From Ida B. Wells to Barack Obama, Chicago’s Black history is rich. Two new initiatives are working to share that history with a broader audience, making sure it’s not forgotten.
Black History Month
The College Board this week released its updated curriculum for an Advanced Placement African American studies course after receiving criticism from Florida Gov. Ron DeSantis.
Members of the Black Heroes Matter Coalition this week crowned a bust of Jean Baptiste Point DuSable, who is recognized as the first permanent non-indigenous settler of Chicago.
As we close out Black History Month, the last Chicago history maker in our spotlight series is a famous cartoonist. Jackie Ormes broke barriers as the first Black woman cartoonist to be published in a newspaper.
This week’s Chicago Black History Maker spotlight is Dr. Roscoe Conkling Giles, who at age 27 became the first African American to lead the city health department.
“Equiano.Stories” is a new film that can only be viewed on Instagram. It brings to life the story of Olaudah Equiano, who was enslaved at 11 years old in 1756.
Chicago Children’s Choir Reconnects with Black History: ‘We’ve Gone Beyond Cultural Appropriation to Cultural Appreciation’

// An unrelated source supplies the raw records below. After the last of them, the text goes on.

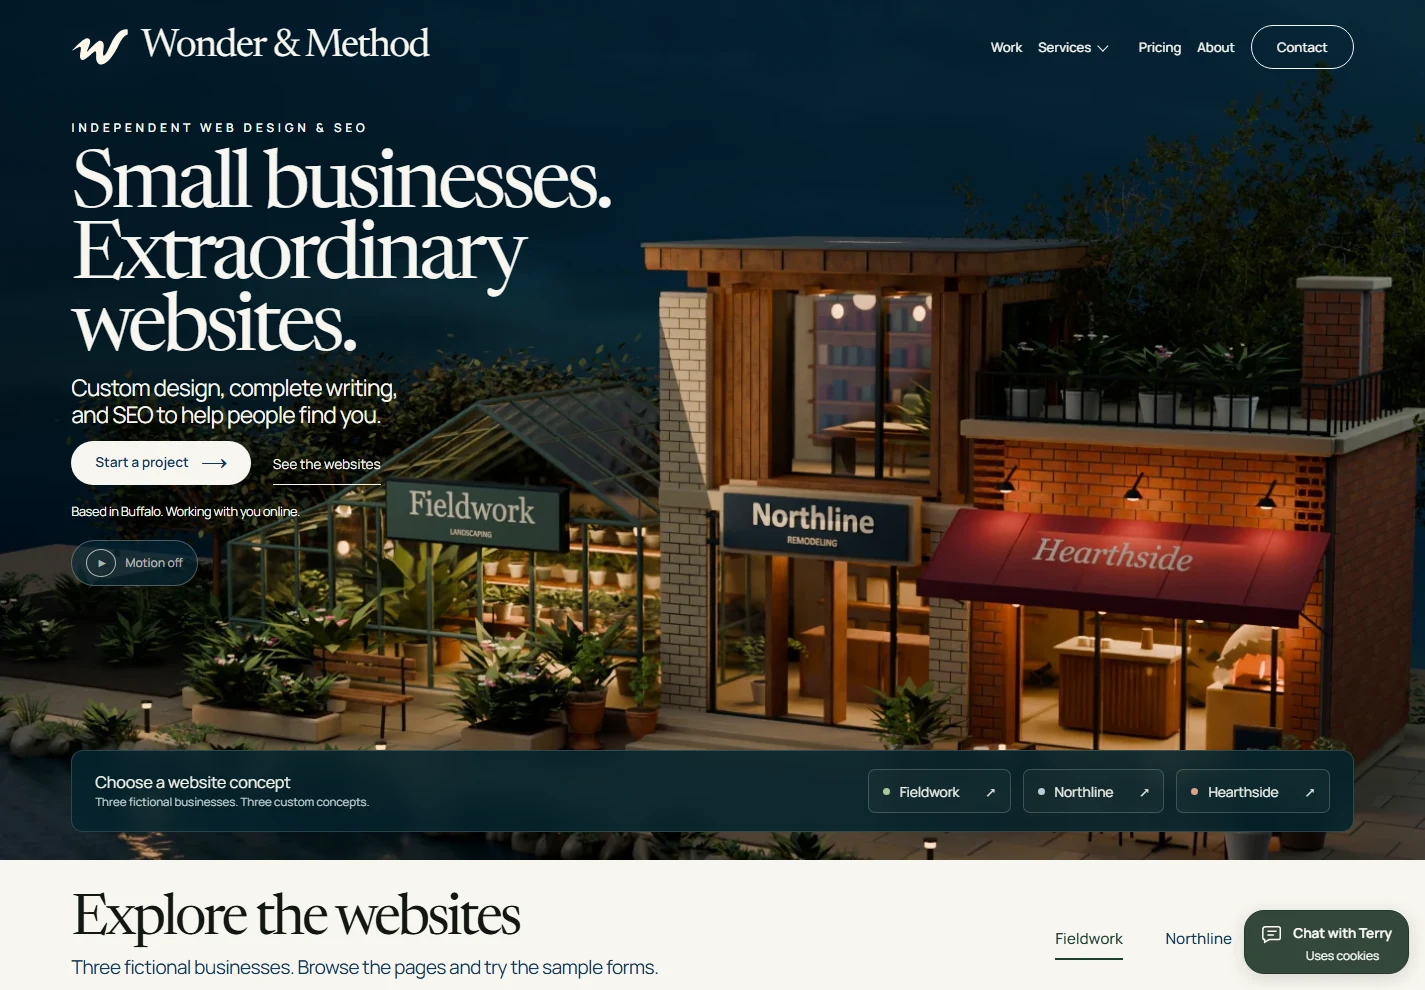
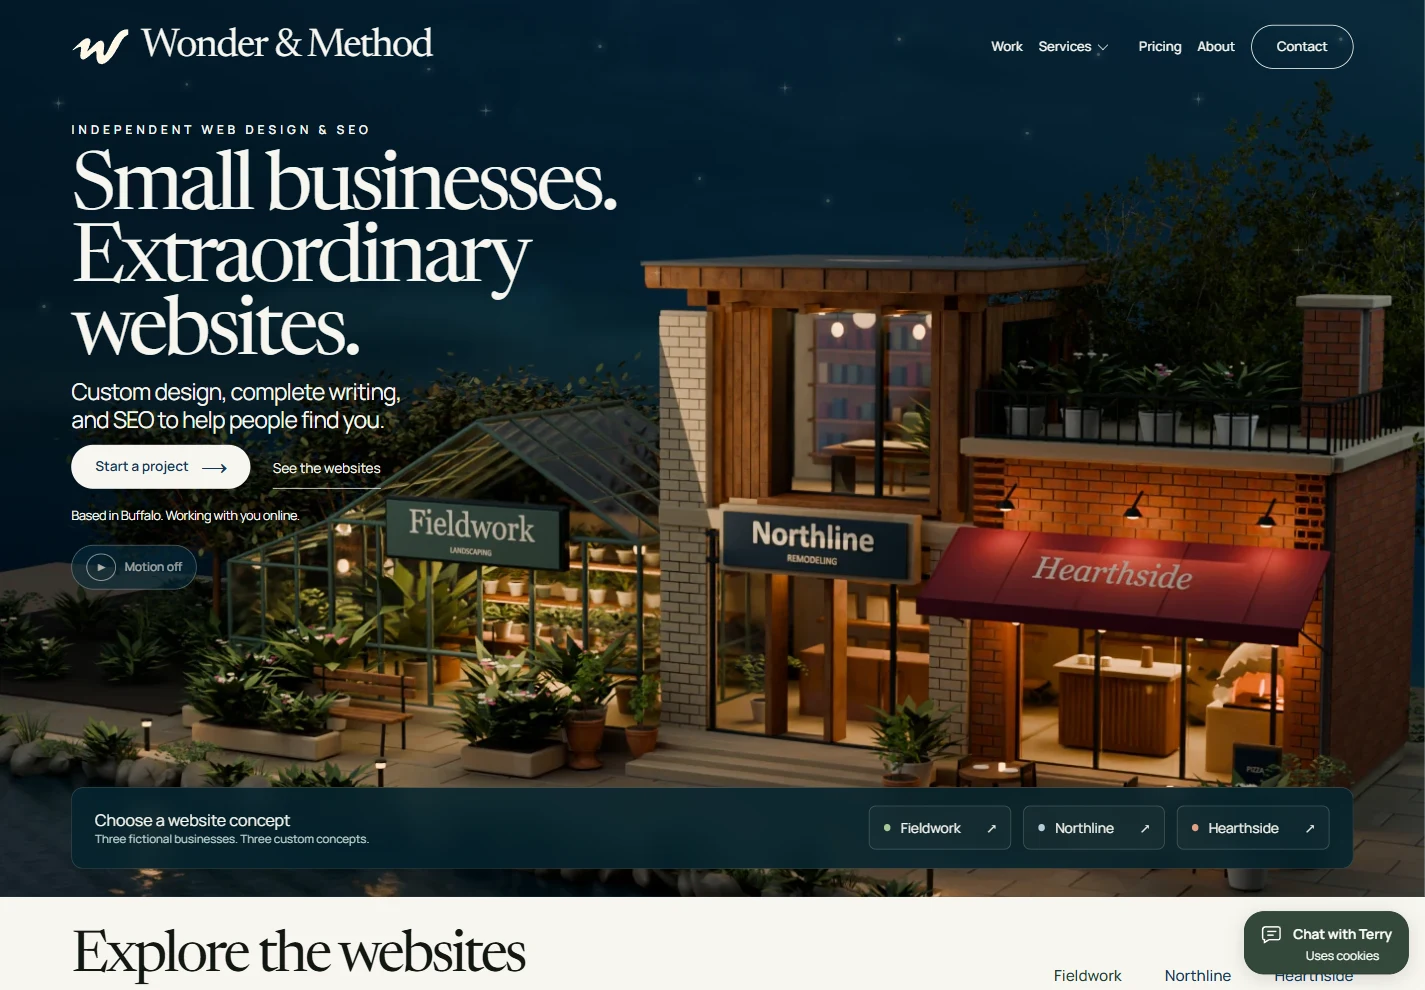
Polish Living City stars and website card entrances

diff --git a/src/assets/living-city.css b/src/assets/living-city.css
@@ -121,5 +121,60 @@ html:not(.nav-ready) .studio-home.edition-living-city .city-copy{padding-top:26p
 @media(max-width:767px){
  .city-copy{padding:calc(var(--site-header-height,84px) + 10px) 6.4% 0}.city-copy h1{font-size:clamp(2rem,10.5vw,4.5rem)}.city-copy .city-lede{font-size:clamp(.95rem,3.9vw,1.55rem);max-width:30ch}.city-actions{display:flex;gap:8px 20px}.city-copy .city-primary{font-size:.82rem;padding:8px 20px}.city-explore{font-size:.78rem}.city-copy .city-location{font-size:.72rem;margin-top:8px;max-width:none}.city-controls{margin:12px 0 0;max-width:100%;gap:2px 5px}.city-controls button{font-size:.72rem;padding:5px 9px}.city-controls [data-city-replay]{font-size:.7rem}.city-controls .city-status{width:auto;max-width:100%}.city-showcase{min-height:25rem;width:87.2%;margin:20px 6.4% 0}.city-reveal-bar{padding:8px 10px;font-size:8px}.city-reveal img{aspect-ratio:1240/720}.city-reveal-copy{padding:17px 19px}.city-reveal-copy h2{font-size:1.8rem}.city-reveal-copy p{font-size:.85rem}.city-reveal-copy .city-reveal-category{font-size:.6rem}.city-reveal-copy a{font-size:.78rem}.city-scene{height:max(640px,146.86vw);bottom:160px}.city-chooser{margin:20px 6.4% 0;padding:14px 15px;display:block}.city-chooser p{font-size:.9rem;margin-bottom:10px}.city-chooser p>span{display:block;margin-left:0;font-size:.72rem}.city-chooser>div{display:grid;grid-template-columns:repeat(auto-fit,minmax(min(100%,4.4rem),1fr));gap:6px}.city-choice{font-size:clamp(.75rem,3.3vw,.8rem);padding:7px 1px;gap:3px;white-space:nowrap;justify-content:center}.city-choice>span:last-child{display:none}.city-choice-dot{width:5px;height:5px;flex-shrink:0}.city-project{display:flex;flex-direction:column;gap:22px}.city-project-copy{order:-1;padding-top:6px}.city-preview{width:100%;height:auto;max-height:none;aspect-ratio:auto;overflow:hidden}.city-preview img{object-fit:cover;object-position:top}.city-project-copy .city-description{font-size:.95rem;line-height:1.55}.city-features{font-size:.83rem;margin-top:16px}.city-project-actions{margin-top:15px;gap:10px 18px}.city-demo-note{font-size:.7rem}
 }
+/* Staggered points of light stay in the sky and share the film's pause state. */
+.city-stars{position:absolute;inset:0 0 auto;height:42%;z-index:-1;pointer-events:none;overflow:hidden}
+.city-star{position:absolute;left:var(--star-x);top:var(--star-y);width:3px;height:3px;border-radius:50%;background:#fff2cf;box-shadow:0 0 7px 2px #d8e8ff88;opacity:.25;animation:city-twinkle var(--star-period,4s) ease-in-out var(--star-delay,0s) infinite;animation-play-state:paused}
+.city-star:nth-child(3n+1)::before,.city-star:nth-child(3n+1)::after{content:'';position:absolute;left:50%;top:50%;width:15px;height:1px;transform:translate(-50%,-50%);background:linear-gradient(90deg,transparent,#fff4d9,transparent)}
+.city-star:nth-child(3n+1)::after{transform:translate(-50%,-50%) rotate(90deg)}
+.city-star:nth-child(1){--star-x:4%;--star-y:27%;--star-period:3.6s;--star-delay:-1.1s}
+.city-star:nth-child(2){--star-x:13%;--star-y:22%;--star-period:4.9s;--star-delay:-3.1s}
+.city-star:nth-child(3){--star-x:22%;--star-y:8%;--star-period:3.9s;--star-delay:-2.2s}
+.city-star:nth-child(4){--star-x:34%;--star-y:29%;--star-period:4.4s;--star-delay:-.3s}
+.city-star:nth-child(5){--star-x:42%;--star-y:12%;--star-period:5.3s;--star-delay:-4.2s}
+.city-star:nth-child(6){--star-x:49%;--star-y:47%;--star-period:4.1s;--star-delay:-1.9s}
+.city-star:nth-child(7){--star-x:55%;--star-y:23%;--star-period:3.8s;--star-delay:-2.7s}
+.city-star:nth-child(8){--star-x:63%;--star-y:10%;--star-period:5.1s;--star-delay:-.8s}
+.city-star:nth-child(9){--star-x:72%;--star-y:35%;--star-period:4.6s;--star-delay:-3.5s}
+.city-star:nth-child(10){--star-x:84%;--star-y:26%;--star-period:4.2s;--star-delay:-1.8s}
+.city-star:nth-child(11){--star-x:94%;--star-y:10%;--star-period:5.5s;--star-delay:-4.7s}
+.city-star:nth-child(12){--star-x:98%;--star-y:51%;--star-period:3.7s;--star-delay:-.6s}
+.city-star:nth-child(13){--star-x:46%;--star-y:72%;--star-period:4.8s;--star-delay:-2.5s}
+.city-star:nth-child(14){--star-x:3%;--star-y:81%;--star-period:5.2s;--star-delay:-3.6s}
+.city-star:nth-child(15){--star-x:58%;--star-y:53%;--star-period:4.3s;--star-delay:-.4s}
+.city-star:nth-child(16){--star-x:91%;--star-y:66%;--star-period:3.9s;--star-delay:-3.2s}
+.city-star:nth-child(17){--star-x:30%;--star-y:18%;--star-period:4.7s;--star-delay:-1.3s}
+.city-star:nth-child(18){--star-x:77%;--star-y:14%;--star-period:5.4s;--star-delay:-2.1s}
+.is-city-playing .city-star{animation-play-state:running}
+@keyframes city-twinkle{0%,100%{opacity:.18;transform:scale(.6)}35%{opacity:.35;transform:scale(.85)}52%{opacity:1;transform:scale(1.5)}70%{opacity:.3;transform:scale(.8)}}
+/* Each real website turns into view, then rests flat so its type stays sharp. */
+.city-reveal{--reveal-ink:#233e32;--reveal-light:#bfd6a9;--reveal-turn:4deg;--reveal-drift:34px;border-color:#f8f6ef80;border-radius:15px;box-shadow:0 32px 80px -18px #00141ff2,0 0 36px -20px var(--reveal-light);transform-origin:50% 65%;transform:translateY(-18px) scale(.97);transition:opacity .38s ease,transform .5s ease,visibility .4s}
+.city-reveal--northline{--reveal-ink:#203944;--reveal-light:#b8d5e4;--reveal-turn:-4deg;--reveal-drift:-30px}
+.city-reveal--hearthside{--reveal-ink:#682e31;--reveal-light:#efb693;--reveal-turn:3deg;--reveal-drift:26px}
+.city-reveal{background:var(--reveal-ink)}
+.city-reveal[data-active=true]{z-index:2;animation:city-card-arrive .95s cubic-bezier(.16,1,.3,1) backwards;animation-play-state:paused}
+.city-reveal-bar{background:#f8f6ef;padding:11px 15px;color:var(--reveal-ink)}
+.city-reveal-dots{color:var(--reveal-ink);opacity:.5}
+.city-reveal-window{position:relative;overflow:hidden;border-bottom:3px solid var(--reveal-light)}
+.city-reveal-gleam{position:absolute;inset:-10% -50%;pointer-events:none;opacity:0;background:linear-gradient(110deg,transparent 37%,#fff9 49%,transparent 61%);transform:translateX(-70%)}
+.city-reveal-copy{border:0;background:var(--reveal-ink);color:#f8f6ef;padding:21px 25px 23px}
+.city-reveal-copy .city-reveal-category,.city-reveal--northline .city-reveal-category,.city-reveal--hearthside .city-reveal-category{color:var(--reveal-light);letter-spacing:.18em}
+.city-reveal-copy h2{color:#f8f6ef;font-size:2.5rem;margin-bottom:10px}
+.city-reveal-copy p{color:#f8f6ef}
+.city-reveal-copy a{color:#f8f6ef;border:1px solid #f8f6ef55;border-radius:999px;min-height:44px;margin-top:15px;padding:8px 15px;text-decoration:none;justify-content:space-between;gap:24px;transition:background .2s,border-color .2s}
+.city-reveal-copy a:hover{background:#f8f6ef17;border-color:#f8f6efb3}
+.city-reveal-copy a>span{font-size:1.2rem}
+.city-reveal[data-active=true] .city-reveal-gleam{animation:city-card-gleam 1.05s .14s ease-out backwards;animation-play-state:paused}
+.city-reveal[data-active=true] .city-reveal-copy>*{animation:city-caption-arrive .65s cubic-bezier(.16,1,.3,1) backwards;animation-delay:.16s;animation-play-state:paused}
+.city-reveal[data-active=true] .city-reveal-copy h2{animation-delay:.22s}
+.city-reveal[data-active=true] .city-reveal-copy>p:not(.city-reveal-category){animation-delay:.28s}
+.city-reveal[data-active=true] .city-reveal-copy>a{animation-delay:.34s}
+.is-city-playing .city-reveal[data-active=true],.is-city-playing .city-reveal[data-active=true] .city-reveal-gleam,.is-city-playing .city-reveal[data-active=true] .city-reveal-copy>*{animation-play-state:running}
+/* Keyboard focus must never hold a link inside its invisible entrance delay. */
+.city-reveal[data-settled=true],.city-reveal[data-settled=true] .city-reveal-copy>*{animation:none!important;transition:none;transform:none;opacity:1}
+@keyframes city-card-arrive{0%{opacity:0;transform:perspective(1400px) translate(var(--reveal-drift),55px) rotateY(-8deg) rotateZ(var(--reveal-turn)) scale(.9)}68%{opacity:1;transform:perspective(1400px) translate(0,-5px) rotateY(0) rotateZ(-.6deg) scale(1.008)}100%{opacity:1;transform:none}}
+@keyframes city-caption-arrive{from{opacity:0;transform:translateY(13px)}to{opacity:1;transform:none}}
+@keyframes city-card-gleam{0%{opacity:0;transform:translateX(-65%)}25%{opacity:.6}100%{opacity:0;transform:translateX(65%)}}
+@media(max-width:1023px){.city-stars{height:34%}.city-star:nth-child(3n+1)::before,.city-star:nth-child(3n+1)::after{width:12px}.city-reveal{--reveal-drift:12px;--reveal-turn:2deg}.city-reveal--northline{--reveal-drift:-12px;--reveal-turn:-2deg}}
+@media(max-width:767px){.city-reveal{border-radius:12px}.city-reveal-bar{padding:9px 11px}.city-reveal-copy{padding:18px 20px}.city-reveal-copy h2{font-size:2rem}.city-reveal-copy a{margin-top:12px;padding:7px 13px}.city-star{width:2px;height:2px}.city-star:nth-child(4){--star-x:94%;--star-y:40%}.city-star:nth-child(7){--star-x:89%;--star-y:73%}.city-star:nth-child(10){--star-x:4%;--star-y:87%}.city-star:nth-child(13){--star-x:96%;--star-y:95%}.city-star:nth-child(16){--star-x:51%;--star-y:18%}}
 @media(prefers-reduced-motion:reduce){.living-city *,.studio-home.edition-living-city .site-header{animation:none!important;transition:none!important;scroll-behavior:auto!important}}
 @media print{.studio-home.edition-living-city .site-header{position:relative;background:#052b3b}.city-controls,.city-tabs{display:none!important}.city-project[hidden]{display:grid}.city-film{display:none}.city-hero{min-height:0;aspect-ratio:3/2}.city-copy{padding-top:40px}.city-projects{break-before:page}}

diff --git a/motion/living-city.js b/motion/living-city.js
@@ -50,6 +50,7 @@ export function mountLivingCity(root, env = globalThis) {
     for (const card of showcases) {
       const selected = card.dataset.cityShowcase === next;
       card.dataset.active = String(selected);
+      card.dataset.settled = 'false';
       card.inert = !selected;
       card.setAttribute('aria-hidden', String(!selected));
     }
@@ -77,7 +78,7 @@ export function mountLivingCity(root, env = globalThis) {
       replayButton.textContent = 'Replay introduction';
       replayButton.setAttribute('aria-label', 'Replay introduction');
     }
-    for (const card of showcases) for (const animation of card.getAnimations?.() || []) {
+    for (const card of showcases) for (const animation of card.getAnimations?.({subtree:true}) || []) {
       if (phase === 'playing' && animation.playState === 'paused') animation.play();
       else if (phase !== 'playing' && animation.playState === 'running') animation.pause();
     }
@@ -305,7 +306,11 @@ export function mountLivingCity(root, env = globalThis) {
     card.hidden = false;
     card.inert = true;
     card.setAttribute('aria-hidden', 'true');
-    listen(card, 'focusin', () => pause());
+    listen(card, 'focusin', () => {
+      // Finish this entrance for keyboard reading, including after focus leaves.
+      card.dataset.settled = 'true';
+      pause();
+    });
   }
 
   if (video && playButton) {

diff --git a/operations/LIVING_CITY_20261020.md b/operations/LIVING_CITY_20261020.md
@@ -6,6 +6,7 @@ The Living City edition pairs a rendered waterfront neighborhood with a native p
 
 - The homepage opens with a still, then starts a twelve-second introduction automatically when motion is allowed. One four-second seamless city film is chosen for the screen width. Native website previews appear in sequence: Fieldwork at 1.5 seconds, Northline at 4.5, Hearthside at 7.5, then an unobstructed city from 10.5 seconds. At twelve seconds the introduction ends and the subtle city ambience continues.
 - Pause and replay control both the previews and the city. Leaving the scene or backgrounding the tab suspends playback. A visitor's explicit play or pause choice is remembered for the current browser tab. Reduced-motion and data-saving settings retain the still without requesting the film automatically. A blocked autoplay exposes a play action; a loading or playback failure restores the still and offers retry.
+- Staggered stars brighten on repeating 3.6–5.5-second cycles, continuing through the ambient ending. Each website card turns into view, receives a soft light sweep and reveals its branded caption in sequence, then rests without a transform for crisp text. Pause also holds the stars and caption animations. Keyboard focus settles the current card immediately and keeps it readable after focus leaves; replay restores the entrance. Reduced motion leaves the stars still and disables the tour.
 - The header blends with the opening scene and stays fixed while scrolling, switching to a readable paper background. Scene links reveal the matching project below the header, including when revisiting a fragment through browser history.
 - The portfolio sits below the scene and is available immediately. Keyboard arrows, Home and End select the matching business, screenshot and named destination together. Without JavaScript, all three concepts remain visible. Motion never forces a scroll or substitutes for a link.
 - Screenshots come from the actual concept pages. `scripts/capture-city-previews.mjs` records their capture dimensions and source fingerprints in `src/city-preview-captures.json`.

diff --git a/deployment/PRODUCTION.md b/deployment/PRODUCTION.md
@@ -1,6 +1,6 @@
 # Production website
 
-Current source revision: [Living City homepage and Buffalo Work archive](../operations/LIVING_CITY_20261020.md): a twelve-second introduction with native website showcases, a seamless ambient city loop and a fixed header, with the preserved Buffalo animation on its own Work page. Motion starts automatically when visitor preferences permit it. The refinement preserves all 286 pages, 285 sitemap URLs and 23 guides. Migration 0016 was applied in the preceding Living City release; this refinement requires no new migration. Use the private Living City refinement release record for verified publication identity.
+Current source revision: [Living City homepage and Buffalo Work archive](../operations/LIVING_CITY_20261020.md): a twelve-second introduction with native website showcases, a seamless ambient city loop and a fixed header, with the preserved Buffalo animation on its own Work page. The October 21 motion polish adds staggered looping stars and branded card entrances that settle into crisp text. Motion starts automatically when visitor preferences permit it. The update preserves all 286 pages, 285 sitemap URLs and 23 guides. Migration 0016 was applied in the preceding Living City release; this update requires no new migration. Use the private Living City pizzazz release record for verified publication identity.
 
 Previous source revision: [practical content and planning tools](../operations/CONTENT_GAPS_20261020.md): six new guides, nine downloads, expanded guidance and a browser-only ROI calculator. That release contained 285 pages and 284 sitemap URLs. Its private `content-implementation-20261020` release record retains its deployed identity and Google submission result.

The virtual concert will feature a number of African songs that explore the history of African American culture in the U.S. They’re taking concert goers on a sankofa journey, a word from Ghana which means to return or retrieve what was lost.
To celebrate Black History Month, we’re spotlighting a Chicago Black history maker every week. This week’s history maker is Vivian Harsh, Chicago’s first Black librarian.
February is Black History Month and to celebrate, we’ll be spotlighting a Chicago Black history maker every week. This week’s history maker is nationally recognized architect Wendell Campbell.
From Harriet Tubman and Rosa Parks to Marsha P. Johnson and Stacey Abrams, Black women continue to be key leaders in our communities. This Black History Month, WTTW News shined a light on Black women during our February community conversation. Watch it now.
A musical journey through Black history explores how African traditions not only influence music genres today, but how they have helped the Black community celebrate and maintain its traditions.
With Black history month underway, we take a closer look at how and what we teach our children about Black history with state Rep. La Shawn Ford, a former Chicago Public Schools teacher, and Maureen Tatsuko Loughnane, executive director of the nonprofit Facing History and Ourselves.
The journalist and author spoke Tuesday night to a crowd of more than 1,000 Northwestern University faculty, staff and students on topics of race, journalism, politics and identity.
Underway at the Museum of Science and Industry is the longest-running exhibition of African-American art in the country. Learn more about the museum’s program and the origins of Black History Month.
'Civil War to Civil Rights' Covers More than 200 Years
From Jean Baptiste DuSable to Black Lives Matter, the new exhibit "Civil War to Civil Rights" traces the history of struggles and triumphs of Chicago's African-American community.